- PROBLEM STATEMENT -
Please copy each line below that contains the string "wide".

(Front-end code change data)
• • • •

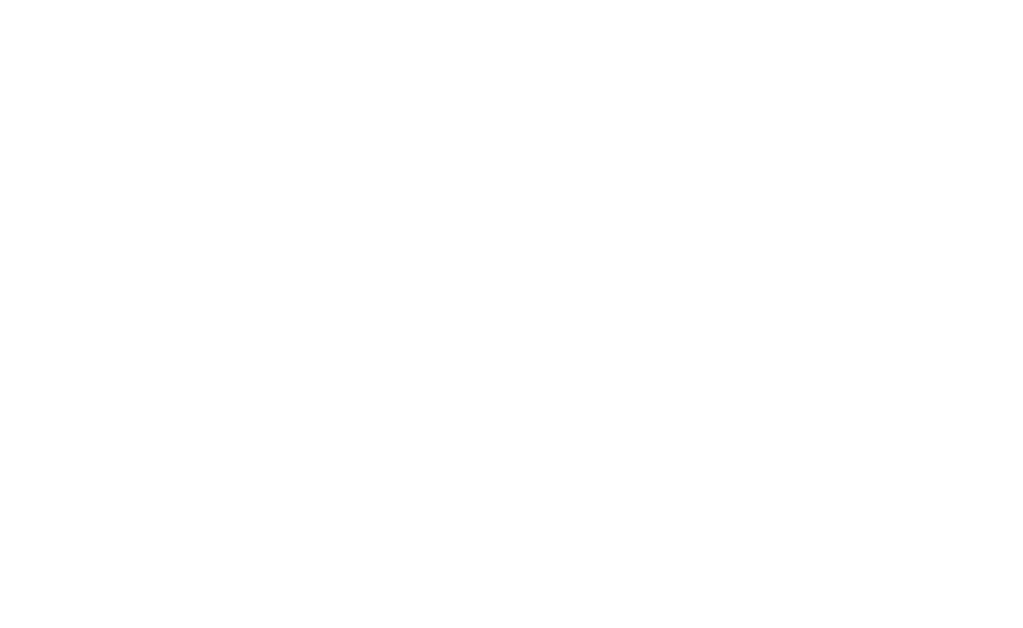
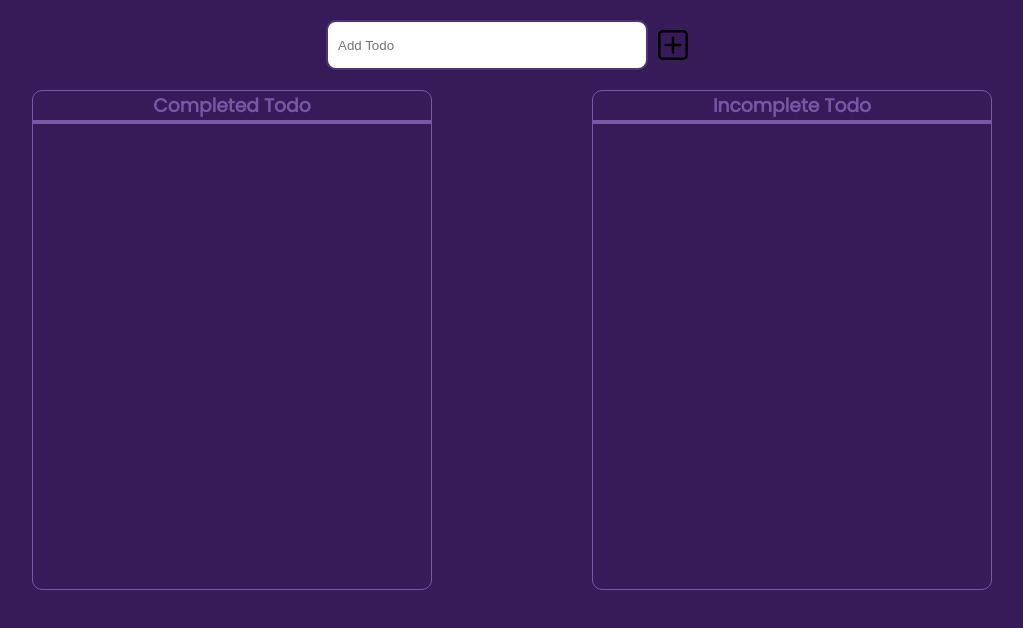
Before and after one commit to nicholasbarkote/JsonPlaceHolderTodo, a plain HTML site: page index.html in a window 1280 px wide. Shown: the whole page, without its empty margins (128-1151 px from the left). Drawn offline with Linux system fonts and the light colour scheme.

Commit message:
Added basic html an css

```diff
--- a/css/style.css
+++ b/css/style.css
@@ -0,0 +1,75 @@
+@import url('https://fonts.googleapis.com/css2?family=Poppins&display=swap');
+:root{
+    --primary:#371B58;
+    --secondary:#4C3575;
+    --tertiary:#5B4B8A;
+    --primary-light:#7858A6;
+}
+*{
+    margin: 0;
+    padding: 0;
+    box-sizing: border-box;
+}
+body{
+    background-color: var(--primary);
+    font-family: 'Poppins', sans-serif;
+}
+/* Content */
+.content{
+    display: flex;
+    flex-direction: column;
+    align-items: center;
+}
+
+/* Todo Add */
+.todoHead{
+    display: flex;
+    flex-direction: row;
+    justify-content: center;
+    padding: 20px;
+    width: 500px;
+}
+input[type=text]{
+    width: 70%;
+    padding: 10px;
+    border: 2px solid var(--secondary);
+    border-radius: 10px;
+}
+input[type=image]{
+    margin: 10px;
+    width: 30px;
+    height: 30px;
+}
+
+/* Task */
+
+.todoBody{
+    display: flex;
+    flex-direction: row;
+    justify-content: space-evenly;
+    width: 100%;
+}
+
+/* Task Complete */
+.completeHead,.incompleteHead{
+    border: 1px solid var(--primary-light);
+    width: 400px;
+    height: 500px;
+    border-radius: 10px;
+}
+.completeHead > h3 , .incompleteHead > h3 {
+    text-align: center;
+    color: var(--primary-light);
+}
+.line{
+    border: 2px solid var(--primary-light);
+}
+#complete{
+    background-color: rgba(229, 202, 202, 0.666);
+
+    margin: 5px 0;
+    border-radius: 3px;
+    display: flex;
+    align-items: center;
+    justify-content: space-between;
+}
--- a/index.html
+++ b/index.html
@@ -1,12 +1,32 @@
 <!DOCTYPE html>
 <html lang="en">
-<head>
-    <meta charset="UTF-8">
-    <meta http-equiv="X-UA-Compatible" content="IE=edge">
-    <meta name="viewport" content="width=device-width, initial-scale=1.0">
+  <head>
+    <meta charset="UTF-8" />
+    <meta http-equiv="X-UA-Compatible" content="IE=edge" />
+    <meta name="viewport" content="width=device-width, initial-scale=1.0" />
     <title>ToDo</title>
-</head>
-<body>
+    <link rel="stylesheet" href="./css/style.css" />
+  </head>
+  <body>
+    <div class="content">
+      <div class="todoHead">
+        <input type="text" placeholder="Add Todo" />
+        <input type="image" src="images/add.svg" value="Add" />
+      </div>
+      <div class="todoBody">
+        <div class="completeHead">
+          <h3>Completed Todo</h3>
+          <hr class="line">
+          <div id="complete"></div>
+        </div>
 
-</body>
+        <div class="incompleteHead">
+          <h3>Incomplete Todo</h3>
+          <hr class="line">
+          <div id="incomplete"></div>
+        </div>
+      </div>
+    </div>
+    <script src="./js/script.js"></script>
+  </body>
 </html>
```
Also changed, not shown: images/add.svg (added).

• • • •

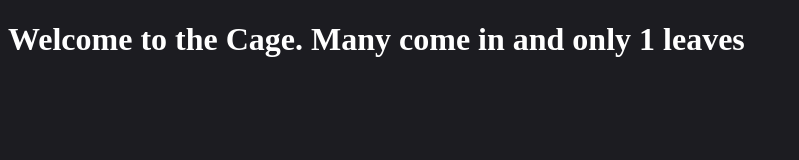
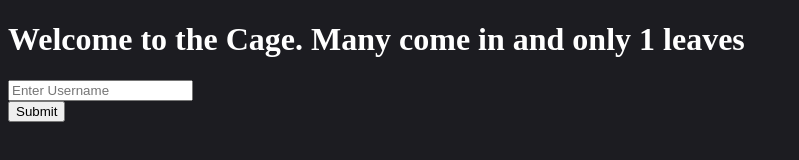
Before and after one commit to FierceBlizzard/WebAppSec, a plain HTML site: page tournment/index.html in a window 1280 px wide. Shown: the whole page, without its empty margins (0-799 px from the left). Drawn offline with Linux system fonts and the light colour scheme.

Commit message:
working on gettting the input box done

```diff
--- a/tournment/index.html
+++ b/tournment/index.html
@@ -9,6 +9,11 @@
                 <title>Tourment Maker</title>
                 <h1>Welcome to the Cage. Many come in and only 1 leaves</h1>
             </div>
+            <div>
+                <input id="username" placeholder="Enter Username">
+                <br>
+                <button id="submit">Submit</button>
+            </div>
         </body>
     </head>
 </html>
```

• • • •

- PROBLEM SOLUTION -
Before and after one commit to nicholasbarkote/JsonPlaceHolderTodo, a plain HTML site: page index.html in a window 1280 px wide. Shown: the whole page, without its empty margins (128-1151 px from the left). Drawn offline with Linux system fonts and the light colour scheme.
Before and after one commit to FierceBlizzard/WebAppSec, a plain HTML site: page tournment/index.html in a window 1280 px wide. Shown: the whole page, without its empty margins (0-799 px from the left). Drawn offline with Linux system fonts and the light colour scheme.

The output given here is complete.